__TASK INSTRUCTIONS__: Skip the pictures. Repeat everything else in the records word for word.
• • • •
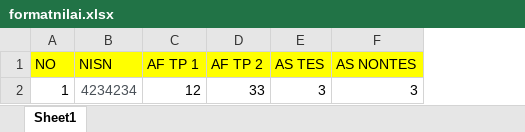
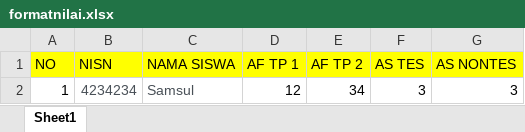
Before and after one commit to Aswarkasim/e-rprt-heril, an Excel workbook: public/format/formatnilai.xlsx, sheet Sheet1, drawn as a sheet; values as stored, in another font and other column widths than the file's, no borders; addresses are those after the commit; the diff names each change by its address in the sheet, - before the commit and + after, or states it on an @@ line.

Commit message:
excel

```diff
--- a/public/format/formatnilai.xlsx (sheet Sheet1)
+++ b/public/format/formatnilai.xlsx (sheet Sheet1)
+column C (NAMA SISWA), row 2: Samsul
-E2 (AF TP 2): 33
+E2 (AF TP 2): 34
```
Also changed, not shown: 1 other file.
• • • •
__WRITTEN RESPONSE__:
Before and after one commit to Aswarkasim/e-rprt-heril, an Excel workbook: public/format/formatnilai.xlsx, sheet Sheet1, drawn as a sheet; values as stored, in another font and other column widths than the file's, no borders; addresses are those after the commit; the diff names each change by its address in the sheet, - before the commit and + after, or states it on an @@ line.

Commit message:
excel

```diff
--- a/public/format/formatnilai.xlsx (sheet Sheet1)
+++ b/public/format/formatnilai.xlsx (sheet Sheet1)
+column C (NAMA SISWA), row 2: Samsul
-E2 (AF TP 2): 33
+E2 (AF TP 2): 34
```
Also changed, not shown: 1 other file.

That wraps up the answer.